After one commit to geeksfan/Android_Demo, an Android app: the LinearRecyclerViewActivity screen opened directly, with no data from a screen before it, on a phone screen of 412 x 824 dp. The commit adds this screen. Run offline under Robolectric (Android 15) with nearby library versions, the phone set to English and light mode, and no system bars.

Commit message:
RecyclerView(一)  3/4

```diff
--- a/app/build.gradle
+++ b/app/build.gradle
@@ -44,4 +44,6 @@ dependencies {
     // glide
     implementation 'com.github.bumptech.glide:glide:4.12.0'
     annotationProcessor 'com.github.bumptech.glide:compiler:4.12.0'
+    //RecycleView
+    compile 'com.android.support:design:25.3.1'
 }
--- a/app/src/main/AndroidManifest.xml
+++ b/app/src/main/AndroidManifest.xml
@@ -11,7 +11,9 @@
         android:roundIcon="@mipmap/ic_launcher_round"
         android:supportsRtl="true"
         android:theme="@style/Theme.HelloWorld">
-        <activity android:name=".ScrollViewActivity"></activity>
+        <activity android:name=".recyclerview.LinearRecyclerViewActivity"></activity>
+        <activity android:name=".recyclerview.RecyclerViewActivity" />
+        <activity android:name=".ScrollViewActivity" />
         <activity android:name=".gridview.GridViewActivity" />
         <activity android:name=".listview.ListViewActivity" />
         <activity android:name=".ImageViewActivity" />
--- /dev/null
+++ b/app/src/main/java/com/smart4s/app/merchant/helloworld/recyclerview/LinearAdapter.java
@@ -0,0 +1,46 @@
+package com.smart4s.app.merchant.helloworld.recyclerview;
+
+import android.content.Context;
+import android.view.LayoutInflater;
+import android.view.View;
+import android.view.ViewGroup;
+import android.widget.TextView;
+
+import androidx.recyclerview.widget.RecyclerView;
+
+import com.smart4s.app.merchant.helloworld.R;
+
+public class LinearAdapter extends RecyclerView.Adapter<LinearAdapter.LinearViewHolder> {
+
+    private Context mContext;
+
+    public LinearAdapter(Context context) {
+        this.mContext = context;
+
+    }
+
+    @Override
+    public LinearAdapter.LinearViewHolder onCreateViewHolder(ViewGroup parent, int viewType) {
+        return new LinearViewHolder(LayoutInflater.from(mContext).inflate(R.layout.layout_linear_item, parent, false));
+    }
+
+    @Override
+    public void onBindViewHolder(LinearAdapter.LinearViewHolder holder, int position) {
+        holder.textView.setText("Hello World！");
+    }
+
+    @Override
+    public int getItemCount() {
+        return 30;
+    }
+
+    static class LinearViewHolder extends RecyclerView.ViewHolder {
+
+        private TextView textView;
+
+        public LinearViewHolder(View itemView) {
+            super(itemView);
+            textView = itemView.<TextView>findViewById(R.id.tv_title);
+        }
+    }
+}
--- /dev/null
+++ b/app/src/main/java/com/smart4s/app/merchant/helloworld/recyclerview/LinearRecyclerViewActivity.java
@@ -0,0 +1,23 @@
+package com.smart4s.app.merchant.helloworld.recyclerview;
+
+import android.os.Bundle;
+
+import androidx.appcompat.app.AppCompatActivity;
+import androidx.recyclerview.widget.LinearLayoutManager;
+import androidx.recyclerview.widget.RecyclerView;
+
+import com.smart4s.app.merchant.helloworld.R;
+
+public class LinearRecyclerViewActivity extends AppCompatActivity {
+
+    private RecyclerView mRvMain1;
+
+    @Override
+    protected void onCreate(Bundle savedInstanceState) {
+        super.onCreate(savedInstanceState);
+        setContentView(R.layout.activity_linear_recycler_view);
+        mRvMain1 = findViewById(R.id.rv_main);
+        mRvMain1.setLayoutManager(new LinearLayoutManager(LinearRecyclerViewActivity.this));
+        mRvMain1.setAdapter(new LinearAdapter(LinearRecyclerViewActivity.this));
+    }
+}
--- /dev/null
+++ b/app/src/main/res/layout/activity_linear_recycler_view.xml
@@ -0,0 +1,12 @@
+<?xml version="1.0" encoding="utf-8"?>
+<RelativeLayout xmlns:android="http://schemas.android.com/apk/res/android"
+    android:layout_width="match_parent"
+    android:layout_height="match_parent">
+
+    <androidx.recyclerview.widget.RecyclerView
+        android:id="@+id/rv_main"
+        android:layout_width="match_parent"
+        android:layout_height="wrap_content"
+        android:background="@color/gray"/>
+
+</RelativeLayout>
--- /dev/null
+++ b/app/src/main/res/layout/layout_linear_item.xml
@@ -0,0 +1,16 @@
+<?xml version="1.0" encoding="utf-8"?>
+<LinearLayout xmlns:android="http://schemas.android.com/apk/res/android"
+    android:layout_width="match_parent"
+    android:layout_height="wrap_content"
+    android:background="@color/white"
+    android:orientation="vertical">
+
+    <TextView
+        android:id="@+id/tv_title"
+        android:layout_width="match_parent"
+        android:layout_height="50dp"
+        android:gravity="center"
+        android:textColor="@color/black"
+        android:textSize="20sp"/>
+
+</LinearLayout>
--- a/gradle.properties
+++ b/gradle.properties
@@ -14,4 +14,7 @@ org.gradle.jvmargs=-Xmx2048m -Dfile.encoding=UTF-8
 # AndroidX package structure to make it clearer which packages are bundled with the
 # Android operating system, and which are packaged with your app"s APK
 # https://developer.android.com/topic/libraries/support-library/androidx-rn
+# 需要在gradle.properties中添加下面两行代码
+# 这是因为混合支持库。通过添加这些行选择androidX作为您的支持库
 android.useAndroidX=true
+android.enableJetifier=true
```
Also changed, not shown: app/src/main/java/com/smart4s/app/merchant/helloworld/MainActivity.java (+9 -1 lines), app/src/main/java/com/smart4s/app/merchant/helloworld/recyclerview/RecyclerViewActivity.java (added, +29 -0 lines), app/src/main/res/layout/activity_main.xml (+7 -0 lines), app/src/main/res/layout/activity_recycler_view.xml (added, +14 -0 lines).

# # # # #

■ Directions
Copy out each entry above with no deviation.

■ Your solution
After one commit to geeksfan/Android_Demo, an Android app: the LinearRecyclerViewActivity screen opened directly, with no data from a screen before it, on a phone screen of 412 x 824 dp. The commit adds this screen. Run offline under Robolectric (Android 15) with nearby library versions, the phone set to English and light mode, and no system bars.

Commit message:
RecyclerView(一)  3/4

```diff
--- a/app/build.gradle
+++ b/app/build.gradle
@@ -44,4 +44,6 @@ dependencies {
     // glide
     implementation 'com.github.bumptech.glide:glide:4.12.0'
     annotationProcessor 'com.github.bumptech.glide:compiler:4.12.0'
+    //RecycleView
+    compile 'com.android.support:design:25.3.1'
 }
--- a/app/src/main/AndroidManifest.xml
+++ b/app/src/main/AndroidManifest.xml
@@ -11,7 +11,9 @@
         android:roundIcon="@mipmap/ic_launcher_round"
         android:supportsRtl="true"
         android:theme="@style/Theme.HelloWorld">
-        <activity android:name=".ScrollViewActivity"></activity>
+        <activity android:name=".recyclerview.LinearRecyclerViewActivity"></activity>
+        <activity android:name=".recyclerview.RecyclerViewActivity" />
+        <activity android:name=".ScrollViewActivity" />
         <activity android:name=".gridview.GridViewActivity" />
         <activity android:name=".listview.ListViewActivity" />
         <activity android:name=".ImageViewActivity" />
--- /dev/null
+++ b/app/src/main/java/com/smart4s/app/merchant/helloworld/recyclerview/LinearAdapter.java
@@ -0,0 +1,46 @@
+package com.smart4s.app.merchant.helloworld.recyclerview;
+
+import android.content.Context;
+import android.view.LayoutInflater;
+import android.view.View;
+import android.view.ViewGroup;
+import android.widget.TextView;
+
+import androidx.recyclerview.widget.RecyclerView;
+
+import com.smart4s.app.merchant.helloworld.R;
+
+public class LinearAdapter extends RecyclerView.Adapter<LinearAdapter.LinearViewHolder> {
+
+    private Context mContext;
+
+    public LinearAdapter(Context context) {
+        this.mContext = context;
+
+    }
+
+    @Override
+    public LinearAdapter.LinearViewHolder onCreateViewHolder(ViewGroup parent, int viewType) {
+        return new LinearViewHolder(LayoutInflater.from(mContext).inflate(R.layout.layout_linear_item, parent, false));
+    }
+
+    @Override
+    public void onBindViewHolder(LinearAdapter.LinearViewHolder holder, int position) {
+        holder.textView.setText("Hello World！");
+    }
+
+    @Override
+    public int getItemCount() {
+        return 30;
+    }
+
+    static class LinearViewHolder extends RecyclerView.ViewHolder {
+
+        private TextView textView;
+
+        public LinearViewHolder(View itemView) {
+            super(itemView);
+            textView = itemView.<TextView>findViewById(R.id.tv_title);
+        }
+    }
+}
--- /dev/null
+++ b/app/src/main/java/com/smart4s/app/merchant/helloworld/recyclerview/LinearRecyclerViewActivity.java
@@ -0,0 +1,23 @@
+package com.smart4s.app.merchant.helloworld.recyclerview;
+
+import android.os.Bundle;
+
+import androidx.appcompat.app.AppCompatActivity;
+import androidx.recyclerview.widget.LinearLayoutManager;
+import androidx.recyclerview.widget.RecyclerView;
+
+import com.smart4s.app.merchant.helloworld.R;
+
+public class LinearRecyclerViewActivity extends AppCompatActivity {
+
+    private RecyclerView mRvMain1;
+
+    @Override
+    protected void onCreate(Bundle savedInstanceState) {
+        super.onCreate(savedInstanceState);
+        setContentView(R.layout.activity_linear_recycler_view);
+        mRvMain1 = findViewById(R.id.rv_main);
+        mRvMain1.setLayoutManager(new LinearLayoutManager(LinearRecyclerViewActivity.this));
+        mRvMain1.setAdapter(new LinearAdapter(LinearRecyclerViewActivity.this));
+    }
+}
--- /dev/null
+++ b/app/src/main/res/layout/activity_linear_recycler_view.xml
@@ -0,0 +1,12 @@
+<?xml version="1.0" encoding="utf-8"?>
+<RelativeLayout xmlns:android="http://schemas.android.com/apk/res/android"
+    android:layout_width="match_parent"
+    android:layout_height="match_parent">
+
+    <androidx.recyclerview.widget.RecyclerView
+        android:id="@+id/rv_main"
+        android:layout_width="match_parent"
+        android:layout_height="wrap_content"
+        android:background="@color/gray"/>
+
+</RelativeLayout>
--- /dev/null
+++ b/app/src/main/res/layout/layout_linear_item.xml
@@ -0,0 +1,16 @@
+<?xml version="1.0" encoding="utf-8"?>
+<LinearLayout xmlns:android="http://schemas.android.com/apk/res/android"
+    android:layout_width="match_parent"
+    android:layout_height="wrap_content"
+    android:background="@color/white"
+    android:orientation="vertical">
+
+    <TextView
+        android:id="@+id/tv_title"
+        android:layout_width="match_parent"
+        android:layout_height="50dp"
+        android:gravity="center"
+        android:textColor="@color/black"
+        android:textSize="20sp"/>
+
+</LinearLayout>
--- a/gradle.properties
+++ b/gradle.properties
@@ -14,4 +14,7 @@ org.gradle.jvmargs=-Xmx2048m -Dfile.encoding=UTF-8
 # AndroidX package structure to make it clearer which packages are bundled with the
 # Android operating system, and which are packaged with your app"s APK
 # https://developer.android.com/topic/libraries/support-library/androidx-rn
+# 需要在gradle.properties中添加下面两行代码
+# 这是因为混合支持库。通过添加这些行选择androidX作为您的支持库
 android.useAndroidX=true
+android.enableJetifier=true
```
Also changed, not shown: app/src/main/java/com/smart4s/app/merchant/helloworld/MainActivity.java (+9 -1 lines), app/src/main/java/com/smart4s/app/merchant/helloworld/recyclerview/RecyclerViewActivity.java (added, +29 -0 lines), app/src/main/res/layout/activity_main.xml (+7 -0 lines), app/src/main/res/layout/activity_recycler_view.xml (added, +14 -0 lines).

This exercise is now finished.